The shepherds and sheep and mother Mary herself from the nativity set spent most of their existence strewn across the living room floor or hiding underneath the ottoman, but not baby Jesus. Samuel would carry Jesus around and talk to him. He couldn’t pronounce Jesus correctly so it sounded more like Jissus. Jissus joined us for meals, and we covered him with blankets so he could take naps. Baby Jissus got hugs and kisses when he was sad and got rocked to sleep when he was tired. Jissus pretty much became a miniature member of the family.
As I started packing the nativity scene the other day I was struck by a thought as I held baby Jissus in the palm of my hand.

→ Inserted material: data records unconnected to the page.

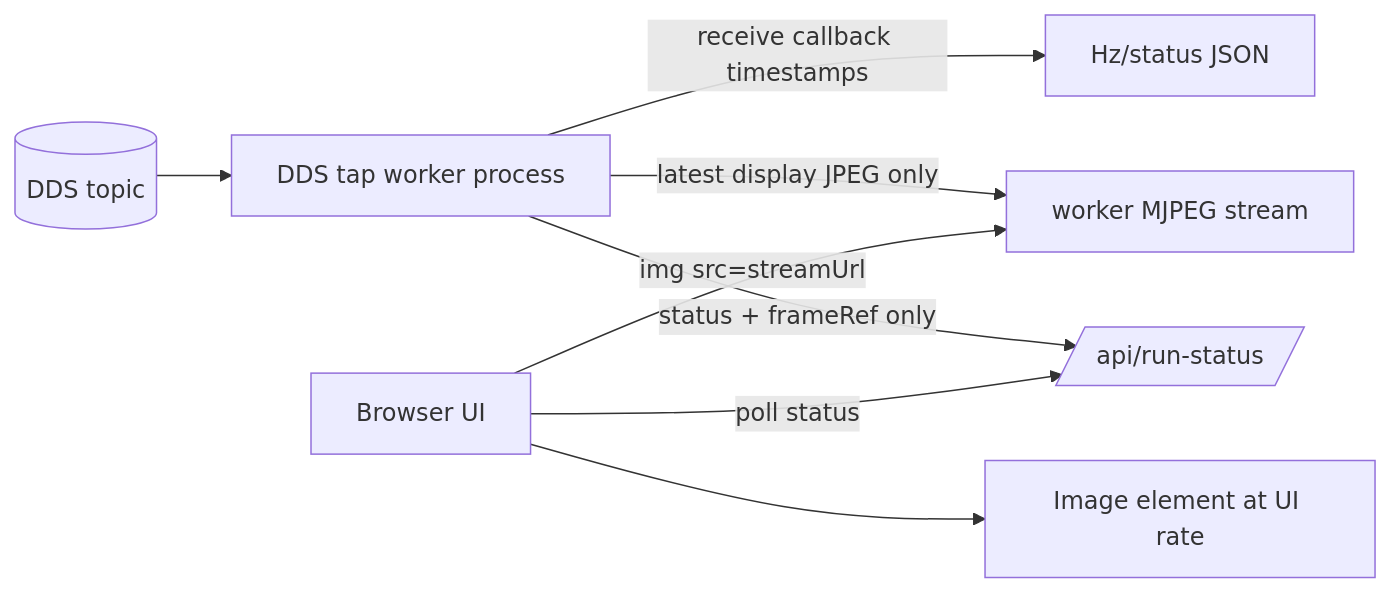
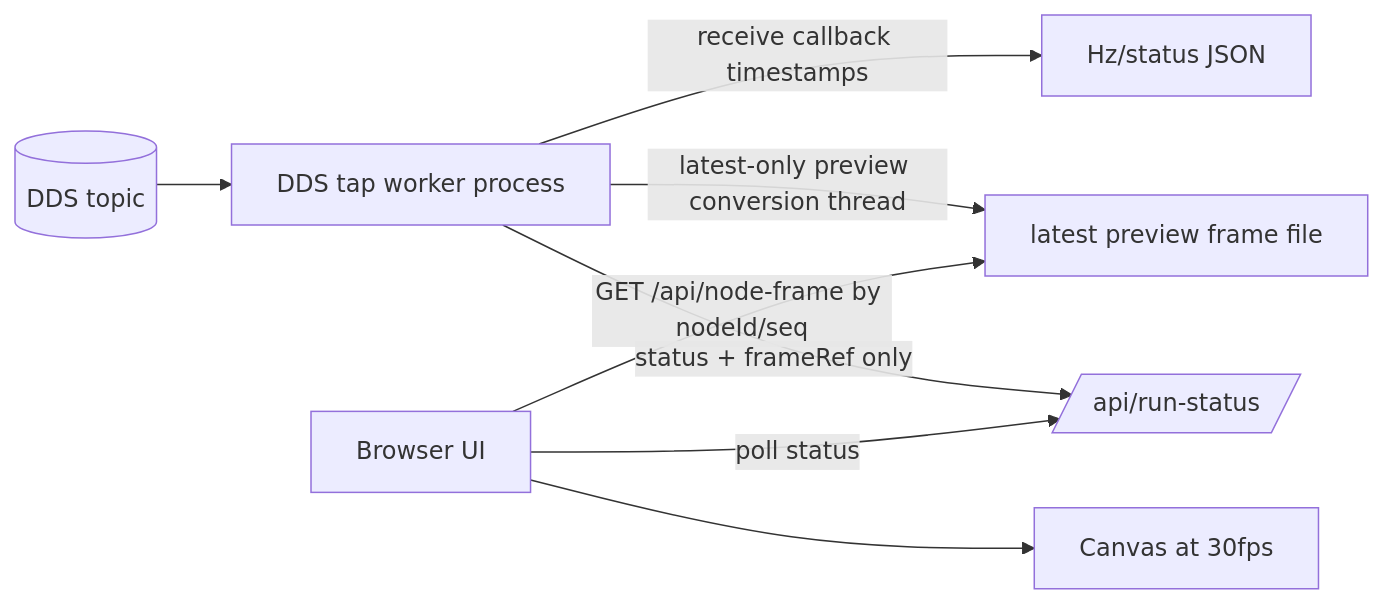
One commit to tatsuyai713/lwrclpy-web-node-editor changed the sixth of 6 diagrams in ARCHITECTURE.md. Above: the diagram before and after it, drawn with Mermaid. The commit also changed other lines of this file and 7 other files, not shown here.

First line of the commit message:
Refactor architecture and improve data flow handling

````diff
--- a/ARCHITECTURE.md
+++ b/ARCHITECTURE.md
@@ -181,10 +179,10 @@
 ```mermaid
 flowchart LR
   DDS[(DDS topic)] --> TapWorker[DDS tap worker process]
   TapWorker -->|receive callback timestamps| HzStatus[Hz/status JSON]
-  TapWorker -->|latest display JPEG only| Stream[worker MJPEG stream]
+  TapWorker -->|latest-only preview conversion thread| FrameFile[latest preview frame file]
   TapWorker -->|status + frameRef only| RunStatus[/api/run-status/]
   Browser[Browser UI] -->|poll status| RunStatus
-  Browser -->|img src=streamUrl| Stream
-  Browser --> Display[Image element at UI rate]
+  Browser -->|GET /api/node-frame by nodeId/seq| FrameFile
+  Browser --> Display[Canvas at 30fps]
 ```
````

This plastic Jesus was so much more alive to Samuel than the real Jesus often feels to me. Samuel’s tenderness and love for shabby plastic Jissus so often outstrip my own love and care for Jesus. Samuel wanted to Jissus to be with him all the time. He wanted to share his life with Jissus. He wanted to give him the best of what he had and share the things that brought him joy.
I look at my life and I see how often I content myself with doing my own thing rather than inviting Jesus into my regular rhythms of eating and sleeping and playing. It is not unusual for Jesus to get the worst of me. He gets the half-asleep version of me that just rolled out of bed, or the exhausted me that has spent all of my mental and emotional energy at work or chasing Samuel around and around the house. By the time Jesus gets my attention, he seems to have shrunk to be little more than a shabby plastic Jesus who doesn’t hear me.
Before the nativity could be put away Samuel spied it on the kitchen counter, and threw a fit. He was not about to see baby Jissus go back into that box without a full fledged tempter tantrum. Once again Joseph and the wiremen and the oxen are laying prostrate on the rug and it seems that Jissus will be with us all year, which as I see it is probably not such a bad thing. I realize that what I need in my life is a little more of Samuel’s Jissus and a little less of Simeon’s Jesus.